EXERCISE OBJECTIVE — Scan the records for the string "index" and copy every line that holds it.

MATERIAL SHOWN —
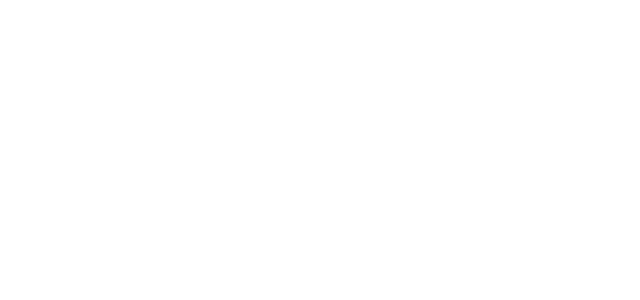
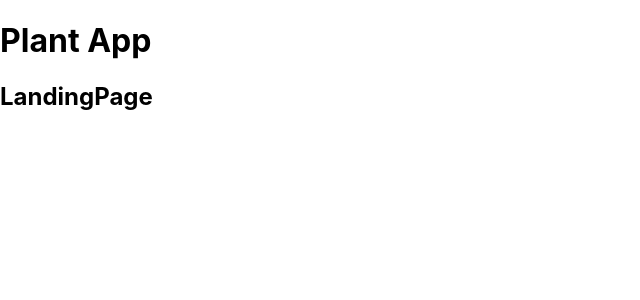
Before and after one commit to lduvnas/plant-app, a React (Create React App) app: page / in a window 1280 px wide. Shown: the top 300 px of the page, without its empty margins (0-640 px from the left). Built offline with nearby package versions, Linux system fonts and the light colour scheme.

Commit message:
Add Switch with a Route for LandingPage and HomePage

```diff
--- a/src/App.js
+++ b/src/App.js
@@ -1,5 +1,17 @@
+import { Route, Switch } from "react-router-dom";
+import LandingPage from "./pages/LandingPage";
+import HomePage from "./pages/HomePage";
+
 function App() {
-  return <div></div>;
+  return (
+    <div>
+      <h1>Plant App</h1>
+      <Switch>
+        <Route path="/home" component={HomePage} />
+        <Route path="/" exact component={LandingPage} />
+      </Switch>
+    </div>
+  );
 }
 
 export default App;
--- a/src/pages/HomePage/HomePage.jsx
+++ b/src/pages/HomePage/HomePage.jsx
@@ -4,7 +4,7 @@
 const HomePage = () => {
   return (
     <S.Container>
-      <h1>HomePage</h1>
+      <h2>HomePage</h2>
     </S.Container>
   );
 };
--- a/src/pages/LandingPage/LandingPage.jsx
+++ b/src/pages/LandingPage/LandingPage.jsx
@@ -4,7 +4,7 @@
 const LandingPage = () => {
   return (
     <S.Container>
-      <h1>LandingPage</h1>
+      <h2>LandingPage</h2>
     </S.Container>
   );
 };
```
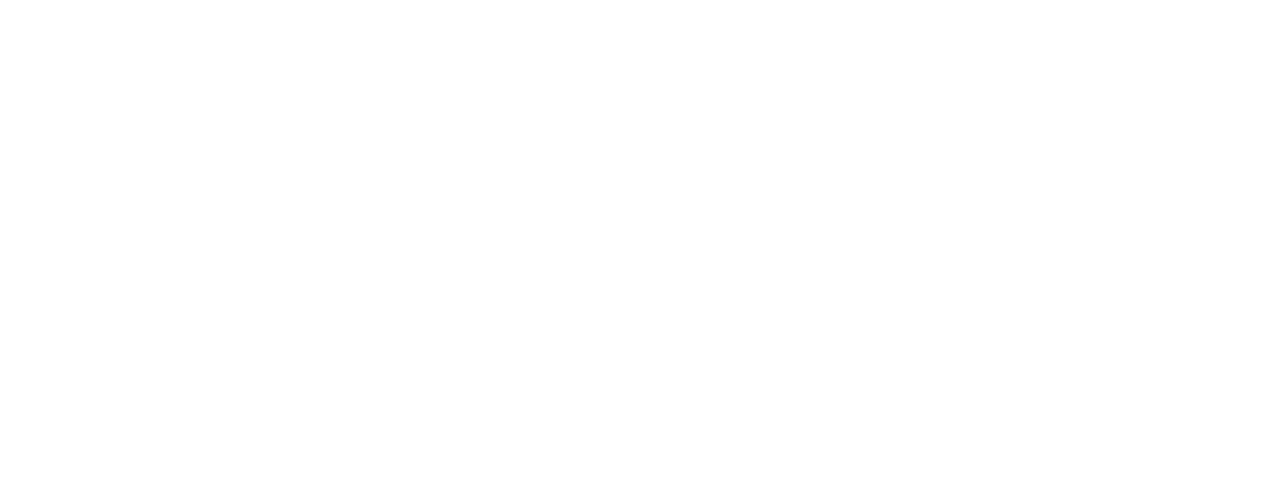
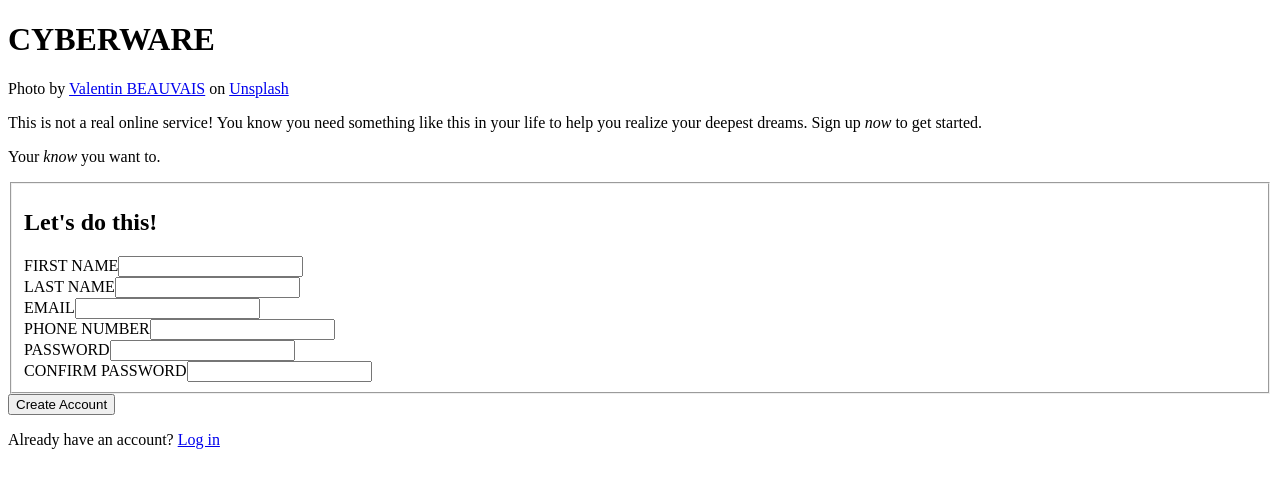
Before and after one commit to elik-dev/sign-up-form, a plain HTML site: page index.html in a window 1280 px wide. Drawn offline with Linux system fonts and the light colour scheme.

Commit message:
Add page structure

```diff
--- a/index.html
+++ b/index.html
@@ -13,9 +13,39 @@
 </head>
 
 <body>
-    <header></header>
-    <footer></footer>
-    <form action="#" method="post"></form>
+    <header>
+        <h1>CYBERWARE</h1>
+    </header>
+    <footer>
+        Photo by <a href="https://unsplash.com/@valentinbvs" target="_blank">Valentin BEAUVAIS</a> on <a
+            href="https://unsplash.com/" target="_blank">Unsplash</a>
+    </footer>
+    <form action="#" method="post">
+        <div class="form-description">
+            <p>This is not a real online service! You know you need something like this in your life to help you realize
+                your deepest dreams. Sign up <em>now</em> to get started.</p>
+            <p>Your <em>know</em> you want to.</p>
+            <fieldset>
+                <h2>Let's do this!</h2>
+                <div class="row">
+                    <div><label for="user-first-name">FIRST NAME</label><input type="text"></div>
+                    <div><label for="user-last-name">LAST NAME</label><input type="text"></div>
+                </div>
+                <div class="row">
+                    <div><label for="user-email">EMAIL</label><input type="email"></div>
+                    <div><label for="user-phone">PHONE NUMBER</label><input type="tel"></div>
+                </div>
+                <div class="row">
+                    <div><label for="user-password">PASSWORD</label><input type="password"></div>
+                    <div><label for="user-confirm-password">CONFIRM PASSWORD</label><input type="password"></div>
+                </div>
+            </fieldset>
+            <div class="form-submit">
+                <button type="submit">Create Account</button>
+                <p>Already have an account? <a href="#">Log in</a></p>
+            </div>
+        </div>
+    </form>
 </body>
 
 </html>
```
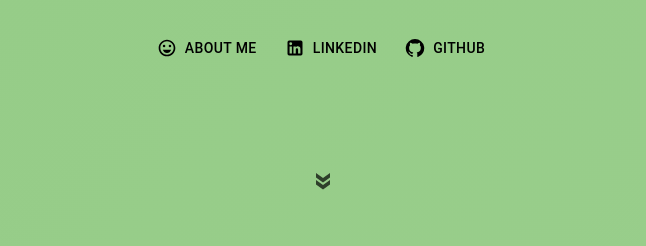
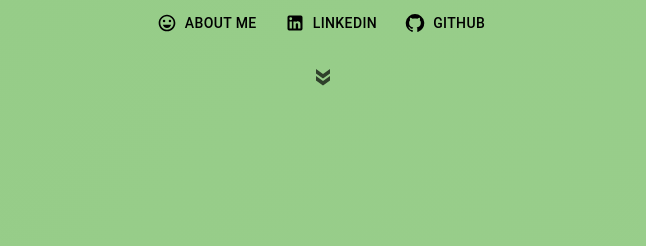
Before and after one commit to y04nqt/y04nqt.github.io, a React (Create React App) app: page / in a window 1280 px wide. Shown: the part 540-786 px from the top of the page, without its empty margins (317-963 px from the left). Built offline with nearby package versions, Linux system fonts and the light colour scheme.

Commit message:
fixed double arrow resizability

```diff
--- a/src/components/MainSection.tsx
+++ b/src/components/MainSection.tsx
@@ -73,7 +73,7 @@ const MainSection = () => {
         />
       </ButtonHolder>
       <div
-        className={`${isHidden} tranisition-opacity duration-300 absolute come-up`}
+        className={`${isHidden} tranisition-opacity duration-300 relative min-h-[50px] w-full block`}
       >
         <Typography
           role="button"
@@ -84,11 +84,11 @@ const MainSection = () => {
               .getElementById("project-section")
               ?.scrollIntoView({ behavior: "smooth" })
           }
-          className={`abe-blinkin hover:cursor-pointer`}
+          className={`hover:cursor-pointer absolute come-up left-1/4 right-1/4`}
         >
           <DoubleArrowIcon
             style={{ transform: "rotate(90deg)" }}
-            className="align-sub"
+            className="align-sub abe-blinkin"
           />
         </Typography>
       </div>
--- a/src/index.css
+++ b/src/index.css
@@ -115,7 +115,7 @@ code {
     bottom: -2500px;
   }
   100% {
-    bottom: 24px;
+    bottom: 0;
   }
 }
 
```
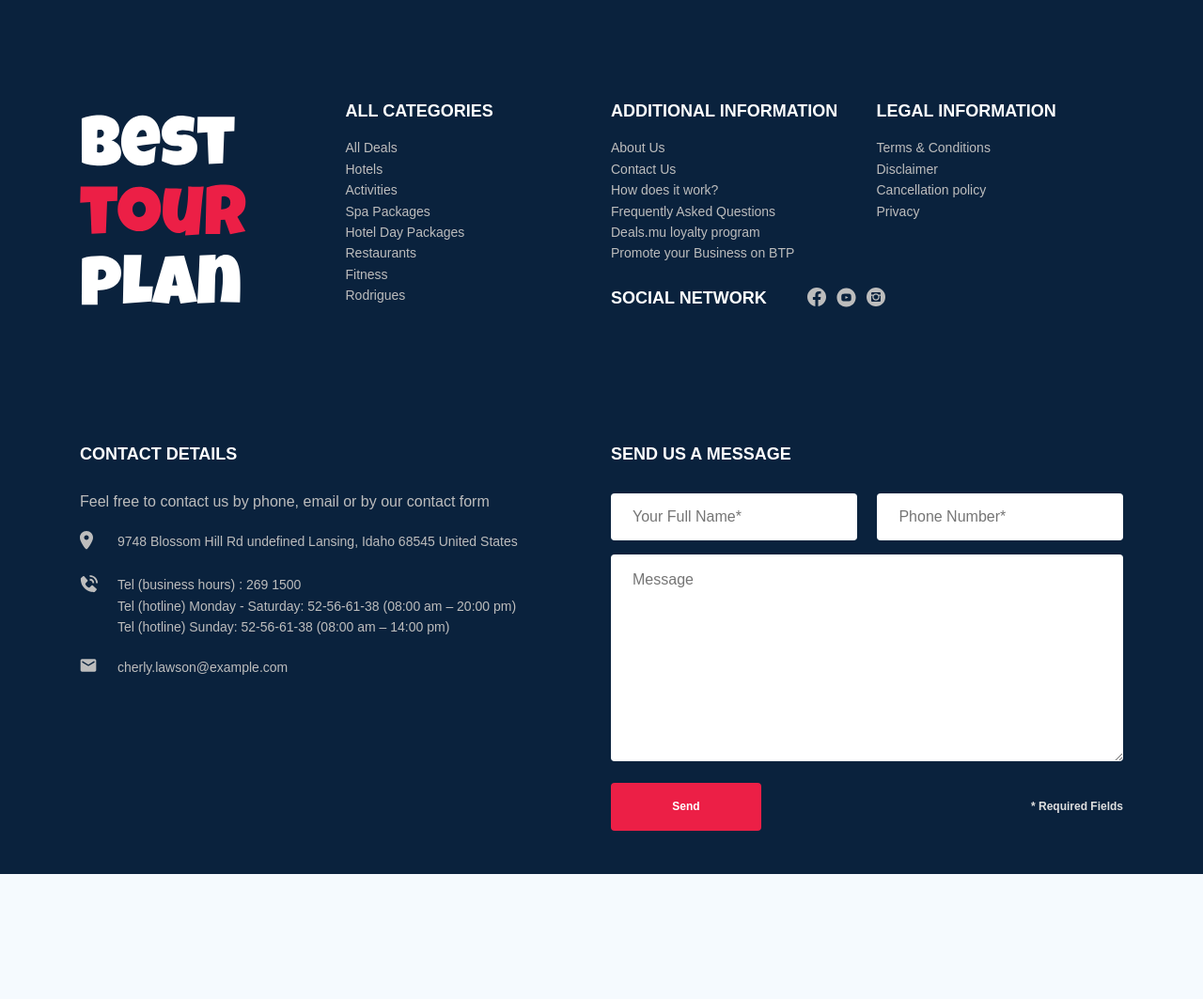
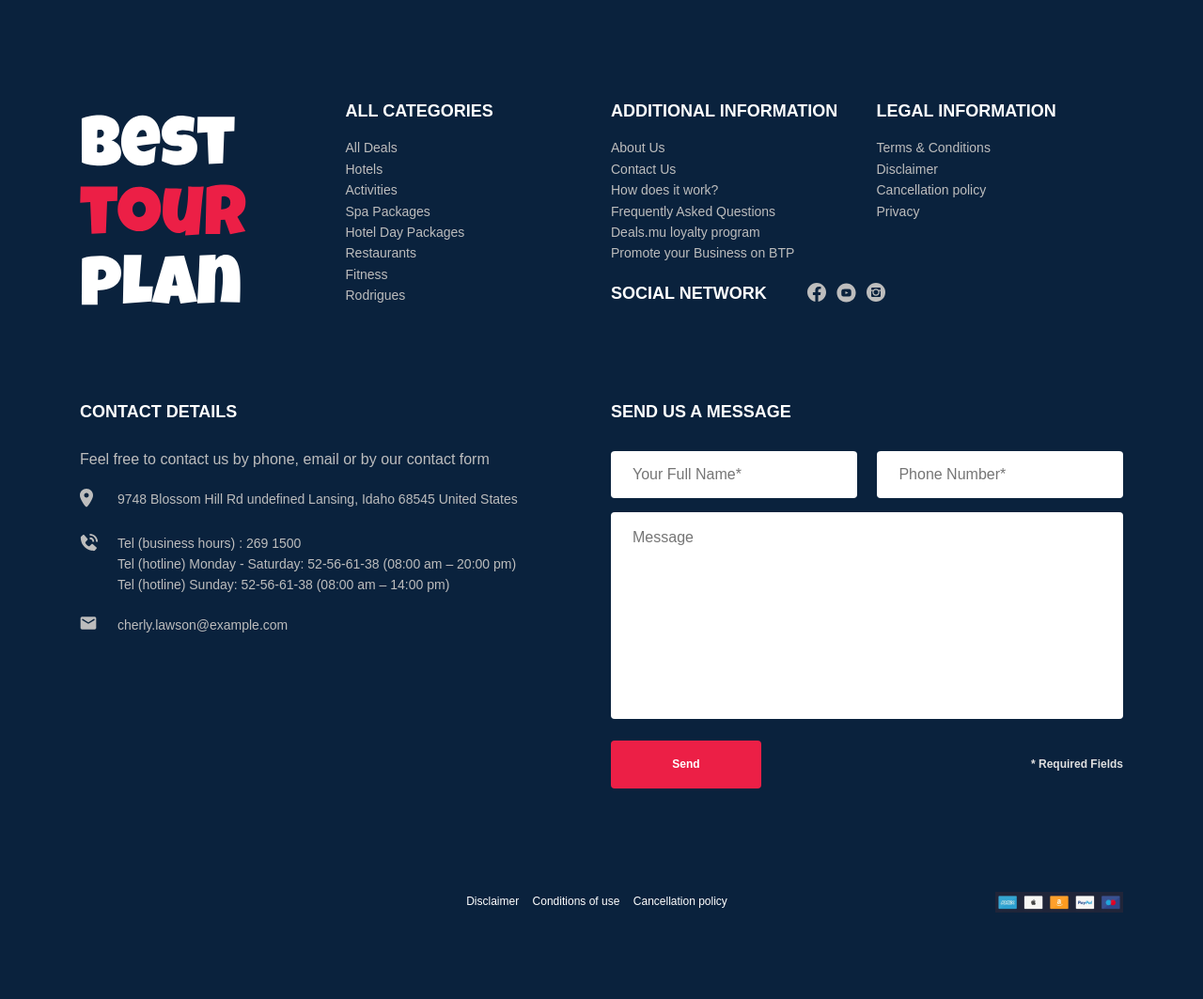
Before and after one commit to Holly-Soul/tour-plan, a PHP site: page / in a window 1280 px wide. Shown: the part 3584-4647 px from the top of the page at 94% size. Before the commit the page ends 4514 px from the top, so only its background shows below. Run offline with PHP 8.4, Linux system fonts and the light colour scheme; some web fonts are replaced.

Commit message:
create: adaptive for footer

```diff
--- a/css/style.css
+++ b/css/style.css
@@ -1397,7 +1397,6 @@ template {
   display: flex;
   -ms-flex-line-pack: center;
       align-content: center;
-  margin-top: -40px;
   -ms-grid-row: 2;
   -ms-grid-row-span: 2;
   grid-row: 2 / 4;
@@ -1502,6 +1501,7 @@ template {
   -ms-flex-preferred-size: 100%;
       flex-basis: 100%;
   margin-bottom: 23px;
+  resize: none;
 }
 
 .footer__button {
@@ -1523,6 +1523,31 @@ template {
   color: #E0E0E0;
 }
 
+.footer__bottom {
+  margin-top: 100px;
+  padding-bottom: 50px;
+  position: relative;
+  display: -webkit-box;
+  display: -ms-flexbox;
+  display: flex;
+  -webkit-box-pack: center;
+      -ms-flex-pack: center;
+          justify-content: center;
+  padding-top: 10px;
+}
+
+.footer__bottom_img {
+  position: absolute;
+  right: 0;
+}
+
+.bottom-info__text {
+  color: #fff;
+  font-size: 12px;
+  line-height: 15px;
+  margin-right: 10px;
+}
+
 @media (max-width: 1200px) {
   .container {
     max-width: 960px;
--- a/index.html
+++ b/index.html
@@ -538,7 +538,7 @@
             alt="Best Tour Plan"
             class="logo footer__logo"
           />
-          <div class="footer__list footer__caategories">
+          <div class="footer__list footer__categories">
             <h2 class="footer__title">ALL CATEGORIES</h2>
             <ul class="footer__ul">
               <li class="footer__item">
@@ -686,6 +686,14 @@
             </form>
           </div>
         </div>
+        <div class="footer__bottom">
+          <div class="footer__bottom_info bottom-info">
+            <span class="bottom-info__text">Disclaimer</span>
+            <span class="bottom-info__text">Conditions of use</span>
+            <span class="bottom-info__text">Cancellation policy</span>
+          </div>
+          <img src="img/bottom-pay.png" alt="pay" class="footer__bottom_img" />
+        </div>
       </div>
     </footer>
     <script
--- a/sass/templates/_footer.sass
+++ b/sass/templates/_footer.sass
@@ -22,7 +22,6 @@
     &-network
       display: flex
       align-content: center
-      margin-top: -40px
       grid-row: 2 / 4
       grid-column: 3 / 5
   &__contact
@@ -82,6 +81,7 @@
     border: none
     flex-basis: 100%
     margin-bottom: 23px
+    resize: none
   &__button
     min-width: 160px
     min-height: 50px
@@ -97,3 +97,19 @@
     font-size: 12px
     line-height: 15px
     color: #E0E0E0
+  &__bottom
+    margin-top: 100px
+    padding-bottom: 50px
+    position: relative
+    display: flex
+    justify-content: center
+    padding-top: 10px
+    &_img
+      position: absolute
+      right: 0
+.bottom-info
+  &__text
+    color: $light
+    font-size: 12px
+    line-height: 15px
+    margin-right: 10px
```
Also changed, not shown: other parts of css/style.css (+106 -1 lines), sass/_media.sass (+68 -2 lines), img/bottom-pay.png (added).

OUTPUT OF THE EXERCISE —
Before and after one commit to elik-dev/sign-up-form, a plain HTML site: page index.html in a window 1280 px wide. Drawn offline with Linux system fonts and the light colour scheme.
--- a/index.html
+++ b/index.html
--- a/src/index.css
+++ b/src/index.css
--- a/index.html
+++ b/index.html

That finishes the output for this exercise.